Utah visits Trojans for Pac-12's inaugural game
The first game in Pac-12 history couldn't take place in a more ideal setting, or with more appropriate opponents.
Nobody on the West Coast personifies college football's old guard better than Southern California, and Utah embodies the upstarts.
The Utes perfected BCS-busting with wins in the Fiesta and Sugar bowls, finally earning permanent admission to the big-time with a decade of steady excellence.

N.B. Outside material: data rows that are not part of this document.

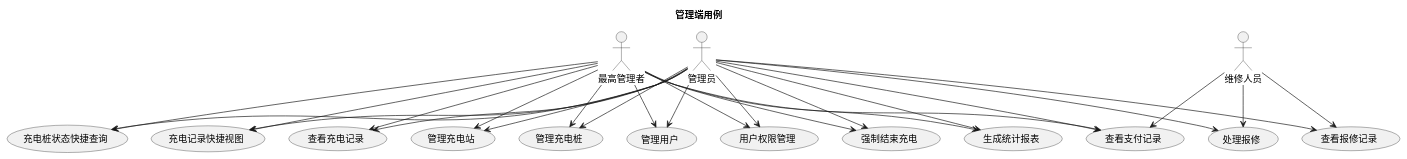
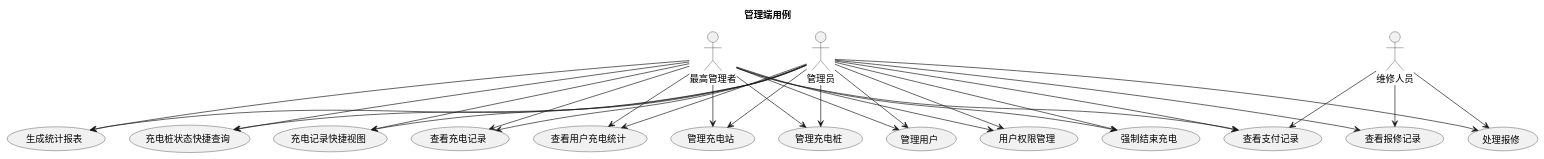
The diagram in usecase/docs/overview/src/admin_usecases.puml (greenhandzdl/charging-station-doc), drawn with PlantUML before and after one commit. The commit also changed 25 other files, not shown here.

First line of the commit message:
fix: 第2轮评估修复 — 用例图权限补全、时序图安全注解与HTTPS、密码重置令牌优化

```diff
--- a/usecase/docs/overview/src/admin_usecases.puml
+++ b/usecase/docs/overview/src/admin_usecases.puml
@@ -1,49 +1,52 @@
 @startuml
 skinparam defaultFontName "Noto Sans CJK SC"
 skinparam defaultFontSize 14
 title 管理端用例
 skinparam useCaseShape rectangle
 
 actor "管理员" as A
 actor "最高管理者" as SA
 actor "维修人员" as M
 
 usecase "管理充电站" as MS
 usecase "管理充电桩" as MC
 usecase "管理用户" as MU
 usecase "用户权限管理" as PM
 usecase "处理报修" as HR
 usecase "查看报修记录" as VR
 usecase "强制结束充电" as FSC
 usecase "生成统计报表" as GS
 usecase "充电桩状态快捷查询" as QC
 usecase "充电记录快捷视图" as QV
 usecase "查看支付记录" as VPR
 usecase "查看充电记录" as VCR
+usecase "查看用户充电统计" as UCS
 
 A --> MS
 A --> MC
 A --> MU
 A --> PM
 A --> HR
 A --> VR
 A --> FSC
 A --> VPR
 A --> GS
 A --> QC
 A --> QV
 A --> VCR
+A --> UCS
 SA --> MS
 SA --> MC
 SA --> PM
 SA --> MU
 SA --> VPR
 SA --> GS
 SA --> FSC
 SA --> QC
 SA --> QV
 SA --> VCR
+SA --> UCS
 M --> HR
 M --> VR
 M --> VPR
 @enduml
```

USC is the winningest program in conference history, with history and championships to spare.
Add the Hollywood spotlight of the venerable Coliseum, and the Pac-12 era should start with a bang on Saturday - particularly if the Utes (1-0) can knock off the once-mighty Trojans (1-0).
''I guess you could say it's a dream,'' said Utah linebacker Brian Blechen, a Los Angeles-area native. ''For USC fans, the Coliseum is one of the most sacred places ever. ... I don't think we'll be in awe of just going back there, but I'll be excited when I hear the fight song and drums. I'll be getting pumped up even if they're not for my team. Playing in that atmosphere is something I'll be excited for.''
Utah has been on enough big stages in recent years to drain most of the tension from its trip to Los Angeles, while the Trojans have seen enough of the Utes' recent successes to avoid overconfidence. Utah also has offensive coordinator Norm Chow, who burned out across town at UCLA last year, yet still warms Trojan hearts for his four wildly successful seasons at USC a decade ago.
''From the way people write and talk about the game, it's really a big game for them because all the smaller schools are rooting for them,'' said USC coach Lane Kiffin, who was mentored by Chow. ''And when you play the way we played last week, there's no intimidation factor.''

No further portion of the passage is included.